The allure of Big Bear is not limited to just water activities. There is the Magic Mountain resort, where the whole family can have fun, and the town is full of artsy galleries and shops for browsing. For the more athletically inclined, there are miles of hiking trails all around the hills. The U.S. Forest Service has built a beautiful Discovery Center on the north shore of the lake to provide education on the area, and more details of the numerous hiking trails. Horseback rides for all levels of riders are commercially available, and you can even take overnight camping trips on horseback in the summer. Additionally, there is a Solar Observatory just down the road from the center that is open for daily tours. With over 300 days of sunshine per year in Big Bear the observatory stays busy.

Big Bear is also home to several beautiful winter resort areas. Snow Summit Ski Resort and Bear Mountain Ski Resort sit just up the road from the town of Big Bear, and Snow Valley Ski resort is between Big Bear and Lake Arrowhead to the west. They also have chair lifts open in the summer for those pleasant afternoon rides to the top of the hill. The views are breathtaking.

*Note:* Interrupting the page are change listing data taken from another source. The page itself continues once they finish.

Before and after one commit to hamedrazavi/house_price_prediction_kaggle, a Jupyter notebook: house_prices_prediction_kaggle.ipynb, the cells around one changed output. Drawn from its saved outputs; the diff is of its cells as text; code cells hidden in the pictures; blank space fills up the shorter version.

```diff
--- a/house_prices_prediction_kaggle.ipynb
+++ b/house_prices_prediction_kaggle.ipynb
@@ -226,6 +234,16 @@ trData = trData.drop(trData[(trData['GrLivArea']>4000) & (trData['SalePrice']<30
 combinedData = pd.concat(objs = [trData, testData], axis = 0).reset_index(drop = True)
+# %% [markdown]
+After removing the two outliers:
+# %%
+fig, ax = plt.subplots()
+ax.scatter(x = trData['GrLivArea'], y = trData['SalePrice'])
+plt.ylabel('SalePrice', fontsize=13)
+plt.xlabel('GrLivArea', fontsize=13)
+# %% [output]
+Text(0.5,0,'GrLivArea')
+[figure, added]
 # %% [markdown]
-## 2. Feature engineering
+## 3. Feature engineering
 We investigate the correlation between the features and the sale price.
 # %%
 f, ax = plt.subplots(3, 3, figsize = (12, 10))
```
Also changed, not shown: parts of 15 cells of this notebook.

One of the most interesting things I noticed while exploring the town of Big Bear was all the bears! Not the wild Grizzlies that have been extinct in the area since early in the twentieth century, but the proliferation of wooden carved bears that have nearly overrun the town. Everywhere I went there were wooden bears. Bears in front yards, bears in front of businesses holding up signs. Bears on the top of flagpoles and bears scattered around in various random places. I used a whole roll of film taking pictures of wooden bears, and I was amused by some truly creative and very artistic creations.

The area is accessible year round. The roads are well maintained, and aggressive plowing keeps the lighted, 5,850-foot runway 8-26 open all year. The elevation warrants some attention when flying in, as the over 6700 foot altitude can generate some pretty high density altitudes during the warmer months. Pattern altitude is 8,000 feet, and be sure to check in on Unicom 123.05. The good news is most planes are more capable than we think, and a trip to Big Bear just might help expand our flying envelope somewhat. I saw smaller Cessnas and Pipers as well as a few lower powered homebuilts based on the field. With care and planning, most planes can safely make their way into and out of the airport. The approaches to both ends of the runway are open and unobstructed, and the valley is wide enough for a normal pattern. The runway runs east and west, and the only instructions are to turn left 10 degrees after takeoff to the west to fly over the lake on climb out. As always, being noise sensitive will be appreciated by the locals.

Though we just spent the day, a weekend trip - or longer - would be justified, and is definitely in my future. With good flying weather year round, numerous romantic Bed & Breakfasts and other fine resorts to visit, you be the judge of how long you want to stay, and just how much fun you want to have when you visit Big Bear California.

The Big Bear Airport is uncontrolled but busy. Unicom is attended during the day and pilot controlled lighting keeps it open all night. Fuel is available from a self-serve pump, and the prices were the best I have found anywhere in the last year. The airport is on the Los Angeles sectional at N34.15.81 W116.51.26. For more information, you can call the airport office at 909-585-3219. The Barnstorm Restaurant on the field is the finest restaurant I have ever seen on an airport. Most of the upscale clientele are locals, and the food has the Gourmet’s touch.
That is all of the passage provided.